– Daniel Jacuzzi – President, Select Group
State laws and proper ethics require sellers and Realtors® to disclose certain facets of a listing to potential buyers. Disclosures need to include the physical condition of the property, limitations on use of the property, zoning, etc., etc. These “material facts” must be disclosed before a deal can close. In some states though, disclosure laws will also state that other factors need to be recognized, like a death on the property.
For California, a death disclosure is required. It must be revealed if a death occurred within the last three years (AIDS-related deaths excluded). If the status is inquired beyond the three years, then the seller or Realtor® is required to provide a truthful answer. The law is a bit different for the state of Nevada. A death disclosure does not count as “material facts” and so there is no liability for failing to disclose if the property had been privy to a homicide, suicide, or death except when a death was due to the property’s condition. However, the question to ask is “Will your clients be happy if they learn about a death on the property after closing of escrow.”
The basic rule is “When in doubt, disclose.” A Buyer has the right to know and should be informed of anything that would affect the “Value or Desirability of the property.” In our opinion, this would include a homicide, suicide, or etc. that occurred on the property, and a seller should disclose this information to a Buyer.
When in doubt, it is always best for all involved parties to disclose any information relating to the property. Abiding by NAR’s Code of Ethics is a Realtor’s® number one obligation and providing information upfront to a buyer is always the best option.

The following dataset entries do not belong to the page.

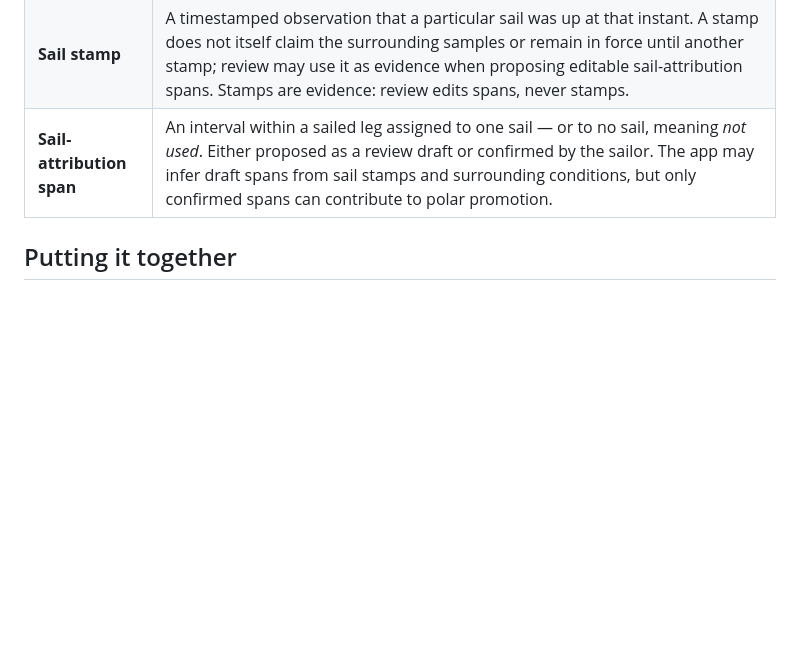
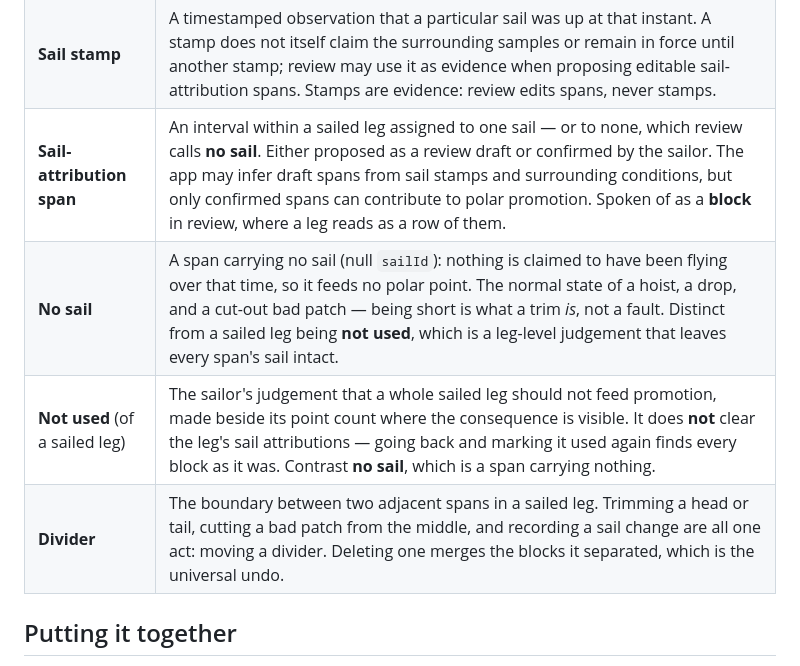
Before and after one commit to loganmartlew/sailplan, a Markdown page: CONTEXT.md, the part around the change. Drawn GitHub-style; blank space fills up the shorter version.

Commit message:
Review docs

```diff
--- a/CONTEXT.md
+++ b/CONTEXT.md
@@ -128,7 +128,10 @@ switches the whole sail inventory the app reasons about.
 | **Raw log** | The verbatim NMEA sentence stream captured alongside a capture session. It is durable-but-disposable evidence for debugging, reprocessing, and export—not the session itself. Removing it leaves the parsed session and its polar contribution intact; removing the session withdraws the whole contribution. |
 | **Sailed leg** | A stretch of a capture session between two changes in point of sail, detected from the boat's own data. It aims at the same real-world thing as a **leg**, but a leg is *planned* (mark to mark, exact, named by its marks) while a sailed leg is *observed* — it exists with no course loaded, its boundaries are approximate, and it takes a mark's name only when the session has a course linked. The unit review pages through. |
 | **Sail stamp** | A timestamped observation that a particular sail was up at that instant. A stamp does not itself claim the surrounding samples or remain in force until another stamp; review may use it as evidence when proposing editable sail-attribution spans. Stamps are evidence: review edits spans, never stamps. |
-| **Sail-attribution span** | An interval within a sailed leg assigned to one sail — or to no sail, meaning *not used*. Either proposed as a review draft or confirmed by the sailor. The app may infer draft spans from sail stamps and surrounding conditions, but only confirmed spans can contribute to polar promotion. |
+| **Sail-attribution span** | An interval within a sailed leg assigned to one sail — or to none, which review calls **no sail**. Either proposed as a review draft or confirmed by the sailor. The app may infer draft spans from sail stamps and surrounding conditions, but only confirmed spans can contribute to polar promotion. Spoken of as a **block** in review, where a leg reads as a row of them. |
+| **No sail** | A span carrying no sail (null `sailId`): nothing is claimed to have been flying over that time, so it feeds no polar point. The normal state of a hoist, a drop, and a cut-out bad patch — being short is what a trim *is*, not a fault. Distinct from a sailed leg being **not used**, which is a leg-level judgement that leaves every span's sail intact. |
+| **Not used** (of a sailed leg) | The sailor's judgement that a whole sailed leg should not feed promotion, made beside its point count where the consequence is visible. It does **not** clear the leg's sail attributions — going back and marking it used again finds every block as it was. Contrast **no sail**, which is a span carrying nothing. |
+| **Divider** | The boundary between two adjacent spans in a sailed leg. Trimming a head or tail, cutting a bad patch from the middle, and recording a sail change are all one act: moving a divider. Deleting one merges the blocks it separated, which is the universal undo. |
 
 ## Putting it together
 
```
Also changed, not shown: 1 other file.
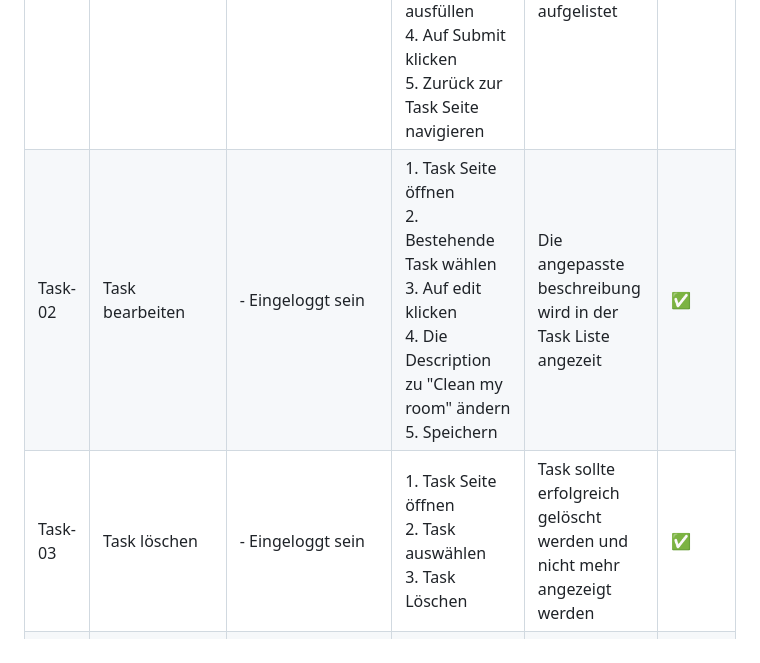
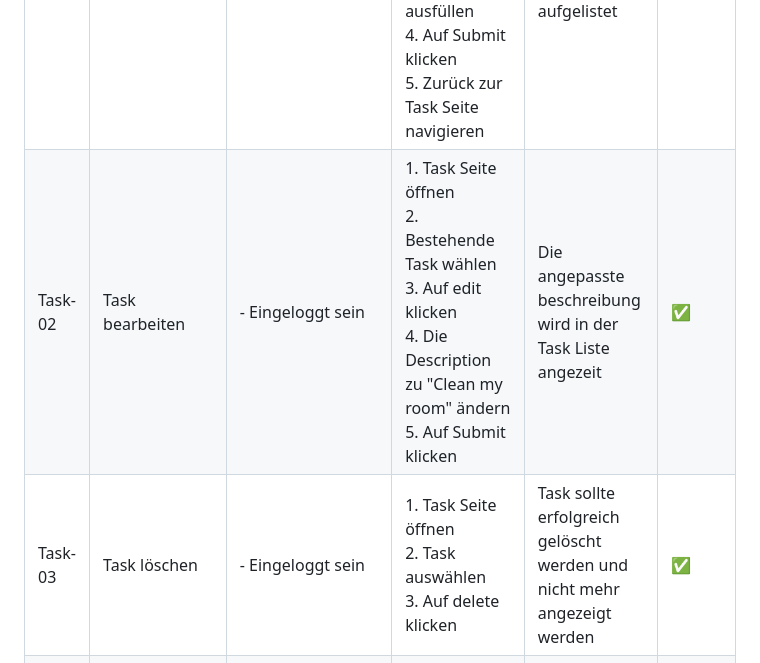
Before and after one commit to LorenaVennemann/LB2-183, a Markdown page: testprotokoll.md, the part around the change. Rendered like a GitHub page.

```diff
--- a/testprotokoll.md
+++ b/testprotokoll.md
@@ -20,8 +20,8 @@ Tester: Daniels, Kohler, Vennemann
 | Test-ID | Beschreibung | Voraussetzungen | Schritte | Erwartetes Ergebnis | Status |
 |---------|--------------|-----------------|----------|---------------------|--------|
 | Task-01 | Task erstellen | - Eingeloggt sein | 1. Task Seite öffnen<br>2. auf Create Task klicken<br>3. Beschreibung und Status im Formular ausfüllen<br>4. Auf Submit klicken<br>5. Zurück zur Task Seite navigieren | Die erstellte Task wird auf der Task Seite aufgelistet | ✅ |
-| Task-02 | Task bearbeiten | - Eingeloggt sein | 1. Task Seite öffnen<br>2. Bestehende Task wählen<br>3. Auf edit klicken<br>4. Die Description zu "Clean my room" ändern<br>5. Speichern | Die angepasste beschreibung wird in der Task Liste angezeit | ✅ |
-| Task-03 | Task löschen | - Eingeloggt sein | 1. Task Seite öffnen<br>2. Task auswählen<br>3. Task Löschen | Task sollte erfolgreich gelöscht werden und nicht mehr angezeigt werden | ✅ |
+| Task-02 | Task bearbeiten | - Eingeloggt sein | 1. Task Seite öffnen<br>2. Bestehende Task wählen<br>3. Auf edit klicken<br>4. Die Description zu "Clean my room" ändern<br>5. Auf Submit klicken | Die angepasste beschreibung wird in der Task Liste angezeit | ✅ |
+| Task-03 | Task löschen | - Eingeloggt sein | 1. Task Seite öffnen<br>2. Task auswählen<br>3. Auf delete klicken<br> | Task sollte erfolgreich gelöscht werden und nicht mehr angezeigt werden | ✅ |
 | Task-04 | Task Status ändern | - Eingeloggt sein | 1. Task Seite öffnen<br>2. Task auswählen<br>3. Status ändern | Die Task sollte mit dem neuen Status in der Task Liste dargestllt werden | ✅ |
 | Task-05 | Suche nach Task | - Eingeloggt sein | 1. Task Seite öffnen<br>2. Im Suchfeld nach dem Task Namen suchen | Die Task sollte erfolgreich angezeigt werden | ✅ |
 
```
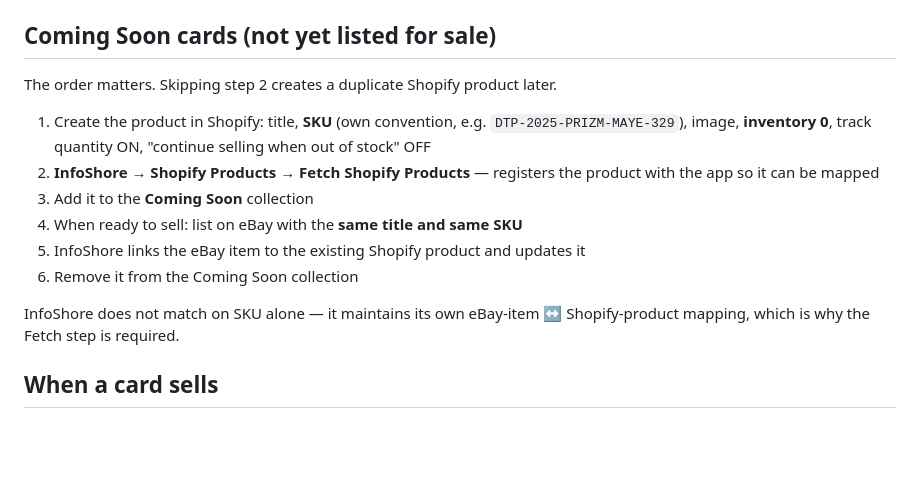
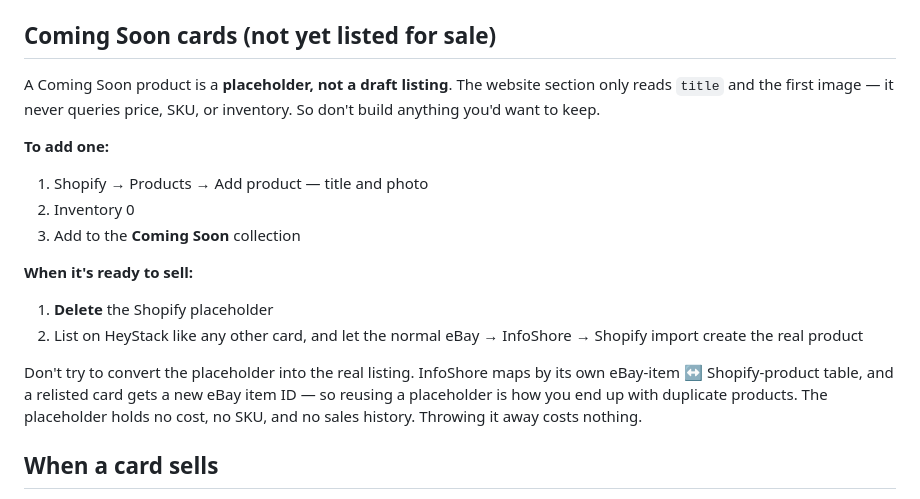
Before and after one commit to duxtradingpost/duxbury-trading-post, a Markdown page: WORKFLOW.md, the part around the change. GitHub-like rendering; blank space fills up the shorter version.

Commit message:
Simplify the Coming Soon workflow to a disposable placeholder
The old flow tried to preserve the Shopify product across the eBay listing,
which needed a SKU convention and an InfoShore Fetch step to pre-map it. But
the site section only renders title and image, so there is nothing in the
placeholder worth keeping — deleting it and letting the normal import build
the real product is both simpler and duplicate-proof.

Co-Authored-By: Claude Opus 5 (1M context) <noreply@anthropic.com>

```diff
--- a/WORKFLOW.md
+++ b/WORKFLOW.md
@@ -33,20 +33,27 @@ HeyStack  ──push──>  eBay  ──InfoShore──>  Shopify  ──>  dux
 
 ## Coming Soon cards (not yet listed for sale)
 
-The order matters. Skipping step 2 creates a duplicate Shopify product later.
+A Coming Soon product is a **placeholder, not a draft listing**. The website
+section only reads `title` and the first image — it never queries price, SKU, or
+inventory. So don't build anything you'd want to keep.
 
-1. Create the product in Shopify: title, **SKU** (own convention, e.g.
-   `DTP-2025-PRIZM-MAYE-329`), image, **inventory 0**, track quantity ON,
-   "continue selling when out of stock" OFF
-2. **InfoShore → Shopify Products → Fetch Shopify Products** — registers the
-   product with the app so it can be mapped
-3. Add it to the **Coming Soon** collection
-4. When ready to sell: list on eBay with the **same title and same SKU**
-5. InfoShore links the eBay item to the existing Shopify product and updates it
-6. Remove it from the Coming Soon collection
+**To add one:**
 
-InfoShore does not match on SKU alone — it maintains its own eBay-item ↔
-Shopify-product mapping, which is why the Fetch step is required.
+1. Shopify → Products → Add product — title and photo
+2. Inventory 0
+3. Add to the **Coming Soon** collection
+
+**When it's ready to sell:**
+
+1. **Delete** the Shopify placeholder
+2. List on HeyStack like any other card, and let the normal
+   eBay → InfoShore → Shopify import create the real product
+
+Don't try to convert the placeholder into the real listing. InfoShore maps by
+its own eBay-item ↔ Shopify-product table, and a relisted card gets a new eBay
+item ID — so reusing a placeholder is how you end up with duplicate products.
+The placeholder holds no cost, no SKU, and no sales history. Throwing it away
+costs nothing.
 
 ## When a card sells
 
```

I’m in Nevada. What if my client doesn’t want the death disclosed, how do I handle that situation, using the assumption I have had a long discussion with my client and they still say do not disclose.